Fast leg theory
The first name of the fast leg theory is bodyline. The method is to knock out the batsman’s wicket and make him feel as uncomfortable as possible. Fast leg theory is a fast bowler’s serves to the legs or to the bodies of a player with a bat. In the prepared material, we discuss the history of such a serve and other interesting information.
Fast leg theory – history
Bodyline or fast leg theory is a tactic in professional cricket developed in the 1930s. This method consists of the bowler serving the ball directly into the wicket, thereby scaring the batsman (in most cases, striking at the legs or body of the batsman).
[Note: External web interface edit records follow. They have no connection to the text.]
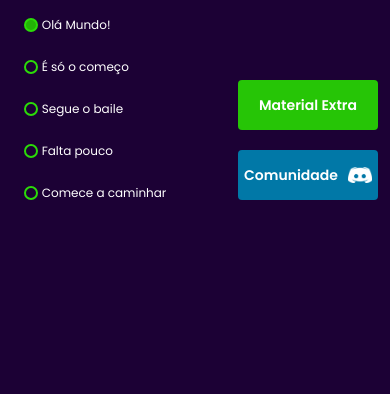
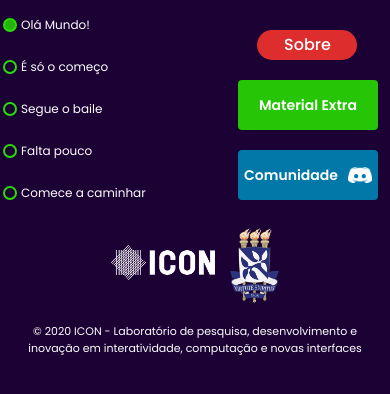
Before and after one commit to LucasAdorno/StartCoding, a plain HTML site: page index.html in a window 390 px wide. Shown: the part 298-692 px from the top of the page. Drawn offline with Linux system fonts and the light colour scheme.

Commit message:
include about project

```diff
--- a/css/main.css
+++ b/css/main.css
@@ -66,6 +66,28 @@ body{
     background-color: rgb(35, 179, 6);
 }
 
+.buttonSobre{
+    background-color: #dd2d2d;
+    width: 120px;
+    height: 40px;
+    position: absolute;
+    top:514px;
+    left: 980px;
+    color: #ffffff;
+    display: flex;
+    align-items: center;
+    justify-content: center;
+    border-radius: 20px;
+    font-size: 24px;
+    font-weight: 500;
+    cursor: pointer;
+    transition: 300ms;
+}
+.buttonSobre:hover{
+    background-color: #b61515;
+
+}
+
 .botoes{
     display: flex;
     margin-top:28px;
@@ -107,7 +129,7 @@ body{
     transition: 300ms;
     cursor: pointer;
 }
-img{
+#logoDiscord{
     width: 30px;
     height:22px;
     margin-left: 10px;
@@ -115,3 +137,37 @@ img{
 .discord:hover{
     background-color: rgb(3, 87, 121);
 }
+
+.finalPage{
+    width: 100%;
+    display: flex;
+    justify-content: center;
+
+}
+footer{
+    position: relative;
+    bottom: 0;
+    margin-top: 28px;
+    display: flex;
+    flex-direction:column;
+    align-items: center;
+    justify-content: center;
+}
+#footerImg{
+    display: flex;
+    align-items: center;
+    justify-content: flex-end;
+}
+
+#logoIcon{
+    height: 50px;
+}
+#logoUfba{
+    margin-left: 15px;
+    height: 90px;
+}
+#textCop{
+    color: #ffffff;
+    text-align: center;
+    margin-top:20px;
+}
--- a/css/mediaqueries.css
+++ b/css/mediaqueries.css
@@ -13,7 +13,10 @@
     .list-aula ul{
         margin-left: -114px;
         display: flex;
-        /* flex-direction: column; */
+    }
+    .buttonSobre{
+        top:604px;
+        left: 43%;
     }
     .title-aula{
         margin-right:10px ;
@@ -24,6 +27,9 @@
     .botoes{
         margin-left: 130px;
         align-items: center;
+        justify-content: center;
+    }
+    footer{
         justify-content: center;
     }
 }
@@ -48,6 +54,11 @@
     .marcador{
         width: 10px;
         height: 10px;
+    }
+    .buttonSobre{
+        top:516px;
+        left: 40%;
+        font-size: 16px;
     }
 }
 
@@ -77,6 +88,10 @@
         width: 10px;
         height: 10px;
         margin-right: 4px;
+    }
+    .buttonSobre{
+        top:446px;
+        left: 67%;
     }
     .botoes{
         flex-direction: column;
@@ -118,6 +133,13 @@
         height: 10px;
         margin-right: 4px;
     }
+    .buttonSobre{
+        top:80vw;
+        left: 74vw;
+        font-size: 16px;
+        width: 100px;
+        height: 30px;
+    }
     .botoes{
         flex-direction: column;
         align-items: flex-end;
@@ -130,7 +152,7 @@
         height: 50px;
         font-size: 14px;
     }
-    img{
+    #logoDiscord{
         width: 24px;
         height: 16px;
     }
@@ -139,4 +161,27 @@
         height: 50px;
         font-size: 14px;
     }
+
+    #logoIcon{
+        height: 35px;
+    }
+    #logoUfba{
+        margin-left: 15px;
+        height: 75px;
+    }
+    #textCop{
+        font-size:11px;
+    }
+
 }
+@media(max-width: 390px){
+    .list-aula ul{
+        flex-direction: column;
+        align-items: flex-start;
+        margin-left: calc(-106vw * 0.67);
+    }
+    .buttonSobre{
+        top:84vw;
+        left: 66vw;
+    }
+}
--- /dev/null
+++ b/css/modal.css
@@ -0,0 +1,40 @@
+.modal{
+    width: 100vw;
+    height: 100vh;
+    position: fixed;
+    top: 0;
+    display: flex;
+    flex-direction: column;
+    align-items: center;
+    justify-content: center;
+    background-color: #00000078;
+    transition: 300ms;
+    z-index: 10;
+}
+.textoModal{
+    width: 60vw;
+    margin-bottom: 20px;
+    padding: 30px;
+    background-color: #fbfbfb;
+    border-radius: 8px;
+    color: #000000;
+    z-index: 10;
+}
+.closeModal{
+    color: #fbfbfb;
+    font-size: 30px;
+    width: 60vw;
+    text-align: right;
+    /* padding-left:70px; */
+    cursor: pointer;
+}
+.hide{
+  top: -100%;
+}
+
+@media(max-width:692px){
+    .textoModal{
+        font-size: 12px;
+        padding: 15px;;
+    }
+}
--- a/index.html
+++ b/index.html
@@ -9,6 +9,7 @@
         rel="stylesheet">
     <link rel="icon" href="img/favicon.ico" type="image/x-icon">
     <link rel="stylesheet" href="css/main.css">
+    <link rel="stylesheet" href="css/modal.css">
     <link rel="stylesheet" href="css/mediaqueries.css">
 </head>
 
@@ -41,6 +42,7 @@
                     </li>
                 </ul>
             </div>
+            <div class="buttonSobre" onclick="openModal()">Sobre</div>
         </div>
         <div class="botoes">
             <a class="download" href="" download="">
@@ -48,13 +50,38 @@
             </a>
             <a href="https://discord.gg/XMCzkNG" target="_blank" class="link-discord">
                 <div class="discord">
-                    <div>Comunidade</div> <img src="/img/discord-logo.png" alt="logo-discord">
+                    <div>Comunidade</div> <img id="logoDiscord" src="/img/discord-logo.png" alt="logo-discord">
                 </div>
             </a>
         </div>
     </div>
+    <div class="modal hide">
+        <div class="closeModal" onclick="closeModal()">X</div>
+        <div class="textoModal">
+            Com o objetivo de diminuir a barreira de acesso ao conhecimento em programação e desmitificar
+            que a mesma é algo distante para a sociedade, surge o <strong style="font-style: italic;" >StartCoding</strong>, utilizando de tecnologias que podem ser acessíveis a população.
+            <br/>Um curso de introdução a progamação completo que utiliza como linguagem o Python,
+            além de disponibilizar listas de exercícios e uma comunidade para integrar os estudantes, o que permite otimizar ao
+            máximo o aprendizado do aluno,
+            <br/>O projeto tem como autor Lucas Adorno e faz parte de uma inciativa do Laboratório de pesquisa, desenvolvimento e inovação em interatividade,
+            computação e novas interfaces - ICON, com sede na Universidade Federal da Bahia.
+
+        </div>
+    </div>
+    <div class="finalPage">
+    <footer>
+        <div id="footerImg">
+            <a href="https://icon.ufba.br" target="_blank" ><img id="logoIcon" src="/img/logo-b.png" alt=""></a>
+            <img id="logoUfba" src="/img/ufba.png" alt="">
+        </div>
+        <div id="textCop">© 2020 ICON - Laboratório de pesquisa, desenvolvimento e inovação em interatividade,
+            computação e novas interfaces</div>
+    </footer>
+</div>
     <script src="/scripts/jquery.js"></script>
     <script src="/scripts/selectList.js"></script>
+    <script src="/scripts/modal.js"></script>
+
 </body>
 
 </html>
--- /dev/null
+++ b/scripts/modal.js
@@ -0,0 +1,6 @@
+function openModal(){
+    $('.modal').removeClass('hide')
+}
+function closeModal(){
+    $('.modal').addClass('hide')
+}
```
Also changed, not shown: img/logo-b.png (added), img/logo-m.png (added), img/ufba.png (added).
For the first time, viewers were able to see fast leg theory in test matches between England and Australia in the period 1932-1933. The method was specially invented to bring down the bright and high-quality results of the Australian batsman Donald Bradman, known by the nickname The Don. He is officially recognized as the greatest batsman of all time. Of course, there were other professional players against whom fast leg serves were used, among them: Bill Woodfull, Bill Ponsford and Alan Kippax.
Fast leg theory is the second name of such throws. The first one who came up with the name for fast serves was a former player from Australia – Jack Worrall. In the 1930s, he was the main man in the press box. It was he who used the phrase bodyline in his articles.
In the XIX century, many players believed that the bowler’s strong throws right at the batsman’s feet were an unsportsmanlike attitude of the batting team. However, every year this opinion changed, and by the beginning of the XX century, a special permitted tactic appeared. The ball was still aimed at the feet or body of the batsman. At the same time, fielders lined up not far from the batsman. The purpose of such throws was to annoy the batting player since the ball was flying quite fast, and the batsman did not have time to beat it off qualitatively (the kick turned out to be weak, and the fielders standing nearby caught the ball quickly).
The opinion that fast leg theory is intimidating and at the same time causes physical harm to players returned after a series of matches in 1932-1933. The use of such tactics by the England team was perceived ambiguously. This method caused disagreement among the players. The Australians believed that England’s bowlers were acting extremely aggressively and unfairly. In a couple of days, the level of conflict has grown to such an extent that even diplomatic relations between the two countries were put at risk; fortunately, everything went well.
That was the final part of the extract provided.